This carrot salad is everywhere in France. You can buy it by the kilo or packaged in boucheries and supermarkets. It’s on the menu in both classic bistros and the places you’ve touched a portkey to Los Angeles. The first time I got it from a train station kiosk was during a particularly long transfer at Gare d’Avignon to meet friends in Provence. I combined it with a croissant because, balance. It was okay (the croissant was better), but that’s part of the simple beauty of the extremely French carrot salad, or “carottes râpées” in French: it’s best – and cheapest – to be made at home.

“Carottes râpées” means much less fancy-sounding “grated carrots”, and that is what it should mostly be: grated raw Carrots, lightly dressed with oil and lemon, some cumin and little else. If you want to ripple, keep it simple: use a jumble of colored carrots, replace lemon juice with lime, abandon the cumin, or add a dash of ground coriander.

Make it easy: Whisk in a medium-sized bowl 3 TBSP. Extra virgin olive oil, 3 TBSP. fresh lemon juice, 1 teaspoon. light honey, and ½ tsp. ground cumin. Seasoning with Salt-. Add 1 pound of carrots, rubbed on the large holes of a box grater or in one Food processor, fitted with a grid attachment, and throw to coat, customize the dressing to taste. Stir in ½ cup of coarsely chopped parsley or coriander and leave to marinate for at least 30 minutes and up to 2 hours before serving.

I made this salad many times while writing my cookbook At the tableand I’m especially fond of its ability to mate with pretty much everything else on the table. It’s on the cover of the book next to Coq au Vermouth (page 111), Salade Verte with Cornichon Vinaigrette (page 210) and, perhaps predictably, very good butter, bread and wine. In fact, I ate it as a meal alone with very good butter, bread, and wine. I love it along with the cider pork (page 141). I eat a fork full of it as light, palatal breaks while I eat the rich, cheese-heavy Croque Madame (page 169) or the equally rich Raclette or Cheese Dinner with Carbs (page 171). I ate leftover food for lunch and stood by the refrigerator as a snack. I put them in Tupperware and brought them to picnic in the Parc des Buttes-Chaumont or for an aperitif on the Canal Saint-Martin.

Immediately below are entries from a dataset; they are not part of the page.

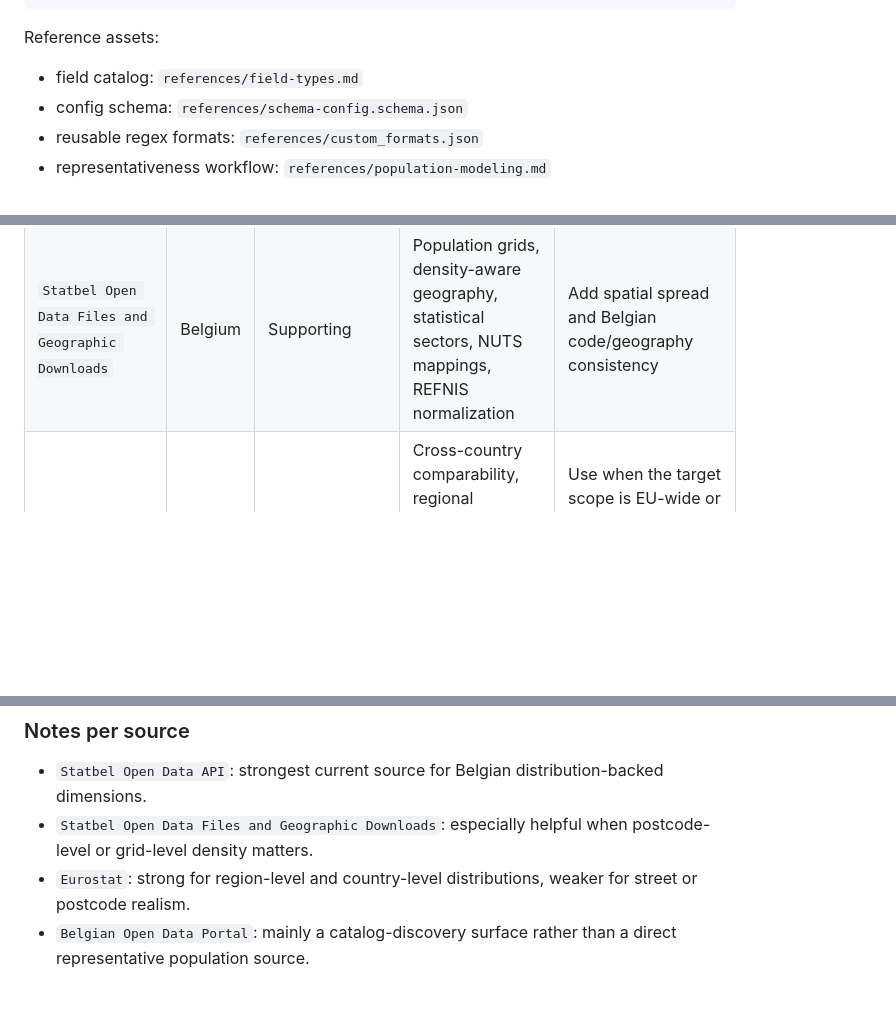
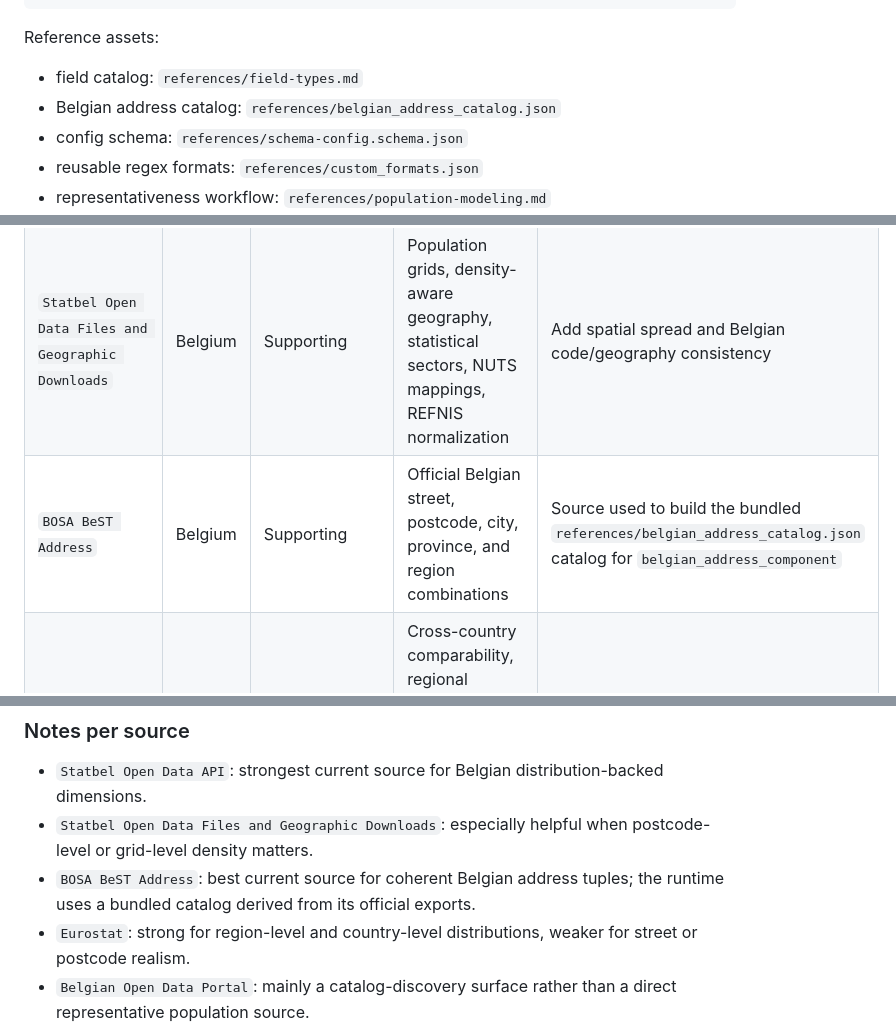
Before and after one commit to jovd83/lifelike-synthetic-data-generator, a Markdown page: README.md, 3 parts joined by grey strips. Rendered like a GitHub page; blank space fills up the shorter version.

```diff
--- a/README.md
+++ b/README.md
@@ -131,6 +132,7 @@ The preferred config format is versioned and explicit:
 Reference assets:
 
 - field catalog: `references/field-types.md`
+- Belgian address catalog: `references/belgian_address_catalog.json`
 - config schema: `references/schema-config.schema.json`
 - reusable regex formats: `references/custom_formats.json`
 - representativeness workflow: `references/population-modeling.md`
@@ -211,6 +267,7 @@ The skill can consult or be configured against the following curated public sour
 | --- | --- | --- | --- | --- |
 | `Statbel Open Data API` | Belgium | Primary | Age, sex, geography, nationality, education, employment, unemployment, income quintiles, occupation status | First choice for Belgium-specific distribution-backed synthetic datasets |
 | `Statbel Open Data Files and Geographic Downloads` | Belgium | Supporting | Population grids, density-aware geography, statistical sectors, NUTS mappings, REFNIS normalization | Add spatial spread and Belgian code/geography consistency |
+| `BOSA BeST Address` | Belgium | Supporting | Official Belgian street, postcode, city, province, and region combinations | Source used to build the bundled `references/belgian_address_catalog.json` catalog for `belgian_address_component` |
 | `Eurostat` | EU | Primary | Cross-country comparability, regional education, labour-market mix, income and social indicators | Use when the target scope is EU-wide or cross-country rather than only Belgium |
 | `Belgian Open Data Portal` | Belgium | Supporting | Discovery of Belgian municipal, locality, mobility, environment, and administrative datasets | Find supporting Belgian open data beyond Statbel, then combine with stronger statistics if needed |
 | `WorldPop` | Global | Supporting | Gridded population density, spatial weighting, subnational spread | Make dense cities more likely than sparse rural areas and support realistic locality weighting |
@@ -222,6 +279,7 @@ The skill can consult or be configured against the following curated public sour
 
 - `Statbel Open Data API`: strongest current source for Belgian distribution-backed dimensions.
 - `Statbel Open Data Files and Geographic Downloads`: especially helpful when postcode-level or grid-level density matters.
+- `BOSA BeST Address`: best current source for coherent Belgian address tuples; the runtime uses a bundled catalog derived from its official exports.
 - `Eurostat`: strong for region-level and country-level distributions, weaker for street or postcode realism.
 - `Belgian Open Data Portal`: mainly a catalog-discovery surface rather than a direct representative population source.
 - `WorldPop`: strong for spatial weighting, not a replacement for official demographic distributions.
```
Also changed, not shown: other parts of README.md (+60 -1 lines), CHANGELOG.md (+4 -1 lines).
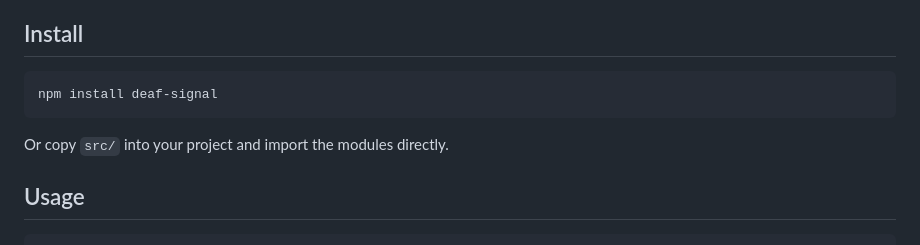
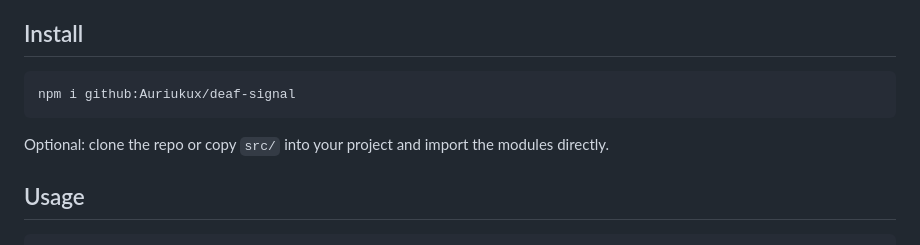
Before and after one commit to Auriukux/deaf-signal, a Markdown page: README.md, the part around the change. GitHub-like rendering.

Commit message:
Fix README install to use GitHub package URL

````diff
--- a/README.md
+++ b/README.md
@@ -8,10 +8,10 @@ Flash the screen, show a high-contrast banner, vibrate when supported, or combin
 ## Install
 
 ```bash
-npm install deaf-signal
+npm i github:Auriukux/deaf-signal
 ```
 
-Or copy `src/` into your project and import the modules directly.
+Optional: clone the repo or copy `src/` into your project and import the modules directly.
 
 ## Usage
 
````
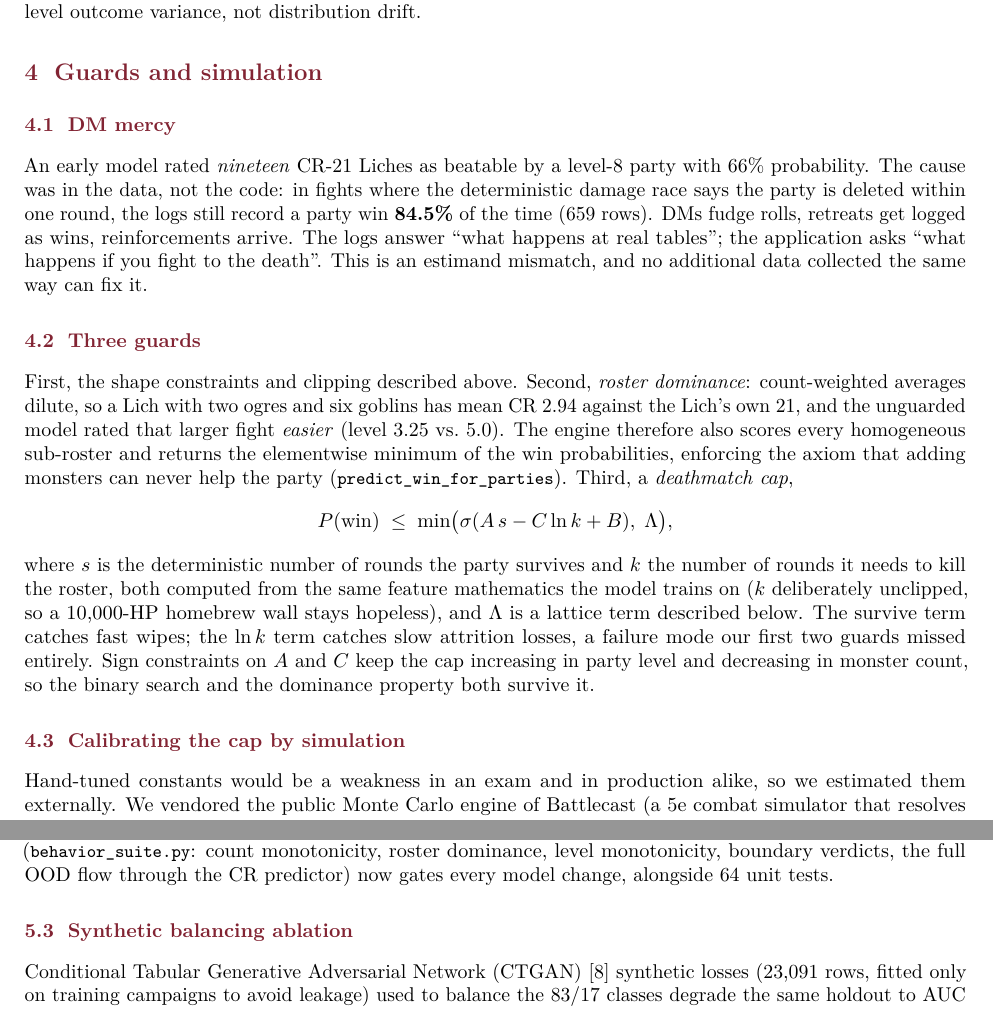
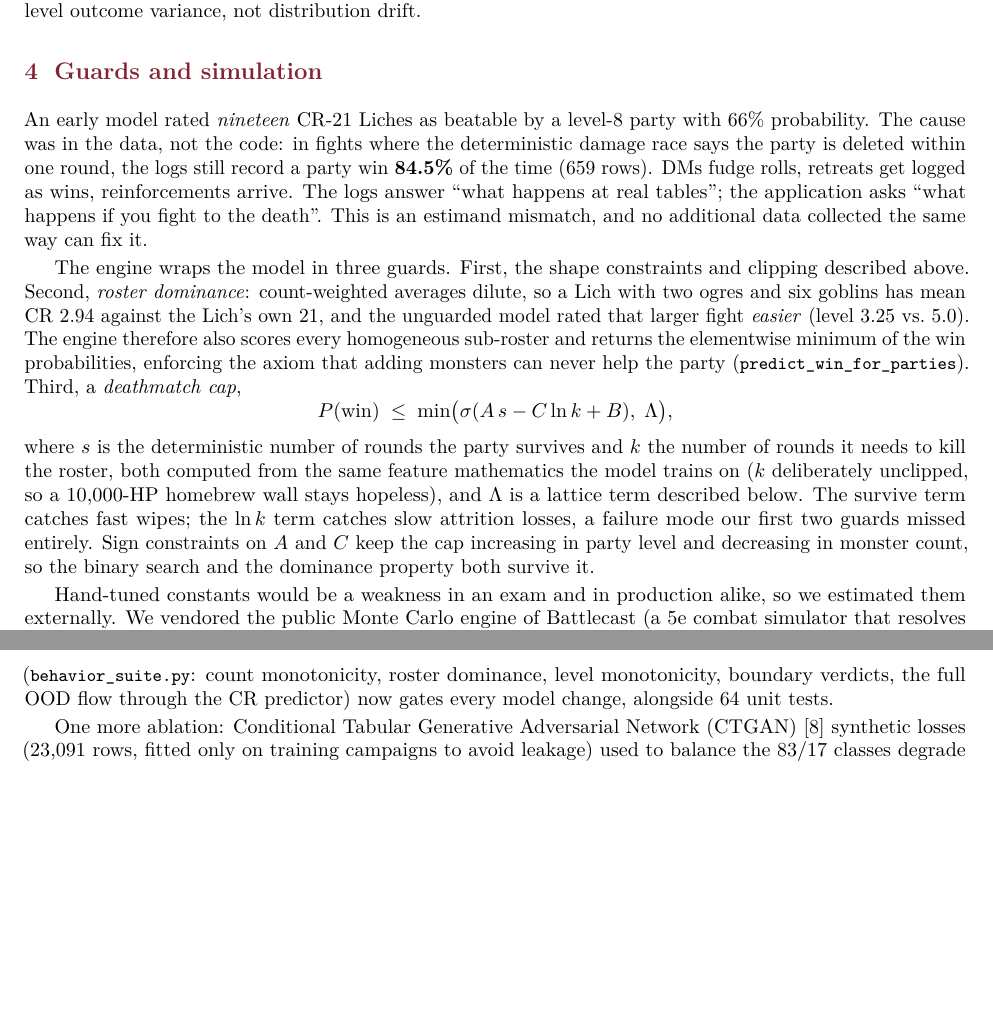
Before and after one commit to danpinocontrollino/project-dnd, a LaTeX paper (presentation/report.tex): two parts of pages 3 and 5 of 7 before the commit and two parts of pages 3 and 5 of 6 after it, joined at a grey line, cut so that both start at the same text, the shorter picture padded with empty space. Compiled offline with pdfLaTeX.

Commit message:
Report: drop all subsections, prose flows under the eight main sections
Co-Authored-By: Claude Fable 5 <noreply@anthropic.com>

```diff
--- a/presentation/report.tex
+++ b/presentation/report.tex
@@ -25,7 +25,6 @@
 \definecolor{sapienzaRed}{RGB}{130,36,51}
 \usepackage{titlesec}
 \titleformat{\section}{\large\bfseries\color{sapienzaRed}}{\thesection}{0.6em}{}
-\titleformat{\subsection}{\normalsize\bfseries\color{sapienzaRed}}{\thesubsection}{0.6em}{}
 \setlength{\parskip}{2pt}
 \emergencystretch=1em
 
@@ -198,7 +191,6 @@ the gap between grouped CV and holdout reflects campaign-level outcome variance,
 not distribution drift.
 
 \section{Guards and simulation}
-\subsection{DM mercy}
 An early model rated \emph{nineteen} CR-21 Liches as beatable by a level-8 party
 with 66\% probability. The cause was in the data, not the code: in fights where the
 deterministic damage race says the party is deleted within one round, the logs
@@ -208,8 +200,8 @@ at real tables''; the application asks ``what happens if you fight to the death'
 This is an estimand mismatch, and no additional data collected the same way can fix
 it.
 
-\subsection{Three guards}
-First, the shape constraints and clipping described above. Second, \emph{roster
+The engine wraps the model in three guards. First, the shape constraints and
+clipping described above. Second, \emph{roster
 dominance}: count-weighted averages dilute, so a Lich with two ogres and six
 goblins has mean CR 2.94 against the Lich's own 21, and the unguarded model rated
 that larger fight \emph{easier} (level 3.25 vs.\ 5.0). The engine therefore also
@@ -228,7 +220,6 @@ losses, a failure mode our first two guards missed entirely. Sign constraints on
 $A$ and $C$ keep the cap increasing in party level and decreasing in monster
 count, so the binary search and the dominance property both survive it.
 
-\subsection{Calibrating the cap by simulation}
 Hand-tuned constants would be a weakness in an exam and in production alike, so we
 estimated them externally. We vendored the public Monte Carlo engine of Battlecast
 (a 5e combat simulator that resolves initiative, movement, spell slots and
@@ -356,8 +345,8 @@ XGBoost + constraints (ours) & $0.614 \pm 0.033$ & 0.141\\
 \label{tab:zoo}
 \end{table}
 
-\subsection{Synthetic balancing ablation}
-Conditional Tabular Generative Adversarial Network (CTGAN)~\cite{ctgan} synthetic losses (23{,}091 rows,
+One more ablation: Conditional Tabular Generative Adversarial Network
+(CTGAN)~\cite{ctgan} synthetic losses (23{,}091 rows,
 fitted only on training campaigns to avoid leakage) used to balance the 83/17
 classes degrade the same holdout to AUC 0.638 and Brier 0.186, and drag the mean
 predicted probability from 0.83 down to 0.61. With a proper loss and calibration,
```
Also changed, not shown: presentation/report.pdf, presentation/report.tex (8 more changed lines).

And now that I know better, I pack it for every train ride to Provence.

À table: French-style recipes for cooking and eating

Rebekah Peppler is a Los Angeles and Paris based writer and food stylist.

Adapted from ‘À Table’ by Rebekah Peppler with permission from Chronicle Books, 2021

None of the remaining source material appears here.